Senate opposition leaves South Carolina energy bill with listless future


COLUMBIA (AP) — Before a bill that supporters said will help South Carolina keep the lights on as the state rapidly grows could get debated on the Senate floor, several senators spoke out against the proposal.
The lawmakers, including Republican Senate Majority Leader Shane Massey said it's being rushed and could roll back expensive lessons learned by a failed nuclear reactors.
Massey said the 80-plus page bill introduced on Feb. 15 has too many changes to regulations. In remarks before the bill is even considered, he suggested punting it to next year and spending the rest of 2024 with comprehensive hearings to determine the scope the state's power needs and exactly how the regulatory system is preventing utilities from getting the help they need to produce more electricity.
"I'm not going to be held hostage by people saying if you don't give us exactly what we want when we want it we're going to turn the lights out on you," Massey said.

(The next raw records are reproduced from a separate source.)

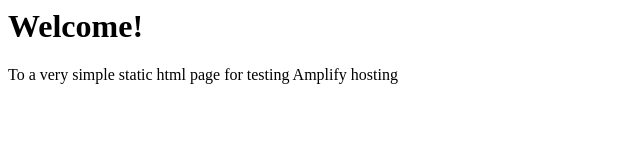
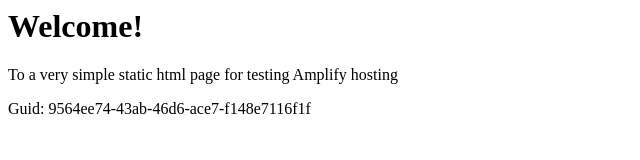
Before and after one commit to aws-aemilia-pdx/Github-PR-Commit-Integration-Test-DoNotTouch-Gith-P5X5MO5I-v1-prod-us-west-2, a website: page src/index.html in a window 1280 px wide. Shown: the whole page, without its empty margins (0-640 px from the left). Drawn offline with Linux system fonts and the light colour scheme.

Commit message:
commit from integ tests

```diff
--- a/src/index.html
+++ b/src/index.html
@@ -1,3 +1,5 @@
+
+
 <html lang="en">
 
 <head>
@@ -10,6 +12,6 @@
 <body>
     <h1>Welcome!</h1>
     <p>To a very simple static html page for testing Amplify hosting</p>
-</body>
+    <p>Guid: 9564ee74-43ab-46d6-ace7-f148e7116f1f</p></body>
 
 </html>
```
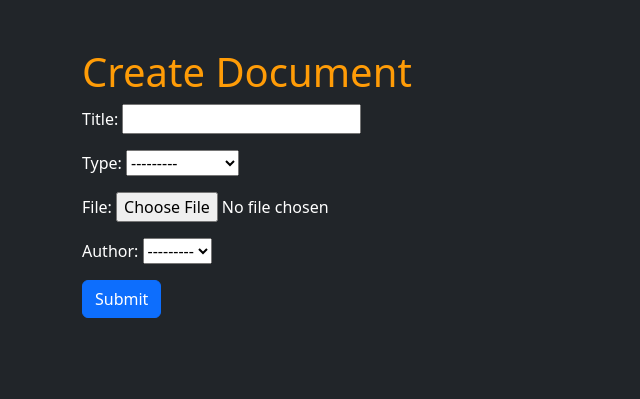
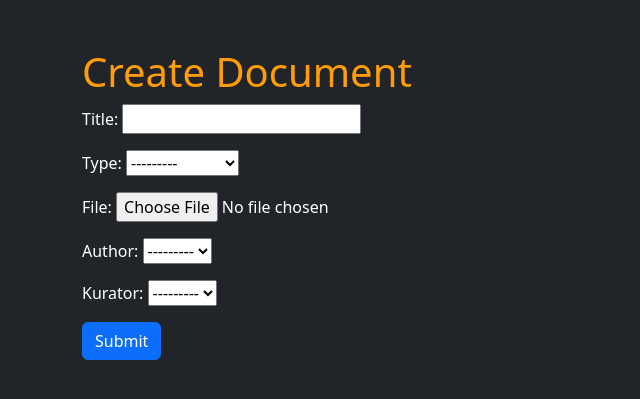
Before and after one commit to Angel367/moiseev-edu-docs-accounting, a Django app: page /document/create/ in a window 1280 px wide. Shown: the top 399 px of the page, without its empty margins (0-640 px from the left). Run offline with Django 5.2, Linux system fonts and the light colour scheme.

Commit message:
pre-final

```diff
--- a/moiseev_edu_docs_accounting_backend/moiseev_edu_docs_accounting_backend/settings.py
+++ b/moiseev_edu_docs_accounting_backend/moiseev_edu_docs_accounting_backend/settings.py
@@ -25,7 +25,7 @@
 # SECURITY WARNING: don't run with debug turned on in production!
 DEBUG = True
 
-ALLOWED_HOSTS = []
+ALLOWED_HOSTS = ['*']
 
 
 # Application definition
--- a/moiseev_edu_docs_accounting_backend/moiseev_edu_docs_accounting_backend_app/forms.py
+++ b/moiseev_edu_docs_accounting_backend/moiseev_edu_docs_accounting_backend_app/forms.py
@@ -26,7 +26,7 @@
 class DocumentForm(forms.ModelForm):
     class Meta:
         model = Document
-        fields = ['title', 'type', 'file', 'author']  # Assuming 'teacher' is not needed as it's a duplicate ForeignKey
+        fields = ['title', 'type', 'file', 'author', 'kurator']  # Assuming 'teacher' is not needed as it's a duplicate ForeignKey
 
 
 class DocumentFilterForm(forms.Form):
--- a/moiseev_edu_docs_accounting_backend/moiseev_edu_docs_accounting_backend_app/models.py
+++ b/moiseev_edu_docs_accounting_backend/moiseev_edu_docs_accounting_backend_app/models.py
@@ -41,7 +41,7 @@
     is_published = models.BooleanField(default=False)
     file = models.FileField(upload_to='documents/', blank=False, null=False)
     author = models.ForeignKey(Student, on_delete=models.CASCADE, related_name='documents')
-    teacher = models.ForeignKey(Teacher, on_delete=models.CASCADE, related_name='document', null=True, blank=True)
+    kurator = models.ForeignKey(Teacher, on_delete=models.CASCADE, related_name='document', null=True, blank=True)
 
     def __str__(self):
         return self.title
--- a/moiseev_edu_docs_accounting_backend/moiseev_edu_docs_accounting_backend_app/templates/document/document_detail.html
+++ b/moiseev_edu_docs_accounting_backend/moiseev_edu_docs_accounting_backend_app/templates/document/document_detail.html
@@ -19,6 +19,7 @@
                 <p><strong>Author:</strong> {{ document.author }}</p>
                 <p><strong>Created At:</strong> {{ document.created_at }}</p>
                 <p><strong>Updated At:</strong> {{ document.updated_at }}</p>
+                <p><strong>Куратор:</strong> {{ document.kurator.first_name }}</p>
                 <p><strong>Publication Status:</strong> {% if document.is_published %} Yes {% else %} No {% endif %}</p>
                 <a href="{{ document.file.url }}" class="btn btn-primary" download>Download File</a>
                 <a href="/document/delete/{{ document.id }}" class="btn btn-danger">Delete document</a>
--- a/moiseev_edu_docs_accounting_backend/moiseev_edu_docs_accounting_backend_app/templates/teacher/teacher_detail.html
+++ b/moiseev_edu_docs_accounting_backend/moiseev_edu_docs_accounting_backend_app/templates/teacher/teacher_detail.html
@@ -4,8 +4,9 @@
 <head>
     <meta charset="UTF-8">
     <meta name="viewport" content="width=device-width, initial-scale=1.0">
+    <link href="https://cdn.jsdelivr.net/npm/bootstrap@5.3.0-alpha1/dist/css/bootstrap.min.css" rel="stylesheet">
     <link href="{% static 'css/styles.css' %}" rel="stylesheet">
-    <link href="https://cdn.jsdelivr.net/npm/bootstrap@5.3.0-alpha1/dist/css/bootstrap.min.css" rel="stylesheet">
+
     <title>Teacher Detail</title>
 </head>
 <body>
--- /dev/null
+++ b/requirements.txt
@@ -0,0 +1,5 @@
+asgiref==3.8.1
+Django==5.0.6
+sqlparse==0.5.0
+typing_extensions==4.11.0
+tzdata==2024.1
```
Also changed, not shown: moiseev_edu_docs_accounting_backend/media/documents/Снимок_экрана_2024-02-24_122339.png (deleted), moiseev_edu_docs_accounting_backend/media/documents/Снимок_экрана_2024-02-24_122339_Mkutlm5.png (deleted), moiseev_edu_docs_accounting_backend/media/documents/Снимок_экрана_2024-02-24_122339_w8bSpso.png (deleted), moiseev_edu_docs_accounting_backend/moiseev_edu_docs_accounting_backend_app/migrations/0001_initial.py (deleted), moiseev_edu_docs_accounting_backend/moiseev_edu_docs_accounting_backend_app/migrations/0002_rename_content_document_description.py (deleted), moiseev_edu_docs_accounting_backend/moiseev_edu_docs_accounting_backend_app/migrations/0003_alter_document_description.py (deleted), moiseev_edu_docs_accounting_backend/moiseev_edu_docs_accounting_backend_app/migrations/0004_alter_document_author.py (deleted), 1 other file.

Supporters of the bill point to Christmas Eve 2022 when cold weather combined with some problems at generating stations led to demand that nearly topped the ability to generate electricity in South Carolina.
Utility officials said rolling blackouts were only minutes away in some places in the state before more generation capacity came online
The short term goal for supporters of the bill is to make sure private Dominion Energy and state-owned utility Santee Cooper can build a natural-gas fired power plant in the Lowcountry. It allows faster approval of gas pipelines needed for the project.
The long term goals include items like reducing the Public Service Commission which oversees utilities from seven members, having watchdogs consider the health of utilities as well as the needs for ratepayers as they make decisions and allowing utilities to release less information about some projects from the public before they are approved.
Republican Sen. Luke Rankin said while the bill is barely two months old, the ideas have been debated for much longer, both in the House and generally.
"The sense of this being jammed down, fast tracked, hurried through, scuttled by everyone — I don't' take offense to that," Rankin said. "The process is the process."
The clock is ticking on the bill for 2024 though. The bill will die if not approved by the end of the session on May 9. The Senate will spend a week on the budget, leaving the body with about eight legislative days to come up with something.
Republican Sen. Sandy Senn said she was told by Dominion Energy it would take eight years to get the new gas plant online and that's why the bill was needed in 2024.
"If it will be a good bill today it will be a good bill tomorrow," Senn said.
Tuesday's opponents to the bill said they aren't against extra power. A state whose population has grown by more than 30% in the past two decades — adding more than 1.4 million people — needs it to keep the lights on in houses and big manufacturers and data farms humming without having to buy power from out of state.
But the state should pause and look at ideas like limiting data farms that use more power in a week than entire communities in a year or give more credence to solar or other greener energy solutions that backers of the bill said are currently unreliable.
Hovering over the entire debate are decisions lawmakers made nearly 20 years ago overhauling the way regulators look at utilities, allowing them recover costs of building two nuclear reactors at the V.C. Summer plant near Columbia before the work was done.
When construction fell behind, executives of South Carolina Electric & Gas — later bought by Dominion as it faced possible bankruptcy — lied about the progress to keep the money coming. Several were convicted of crimes after the project failed in 2017.
Nearly half the House was elected after the nuclear debacle, while three-quarters of senators were serving when the reactors went bust.
One of those was Democratic Sen. Margie Bright Matthews, settling into her second year with the body. She said utilities still haven't finished the cleanup of the mess burning coal left behind in her Colleton County district and she sure doesn't trust their word on this bill without a lot of scrutiny.
"There is no lesson to be learned from the second kick of a mule," she said. "Perhaps we need to take a minute and see what's happening."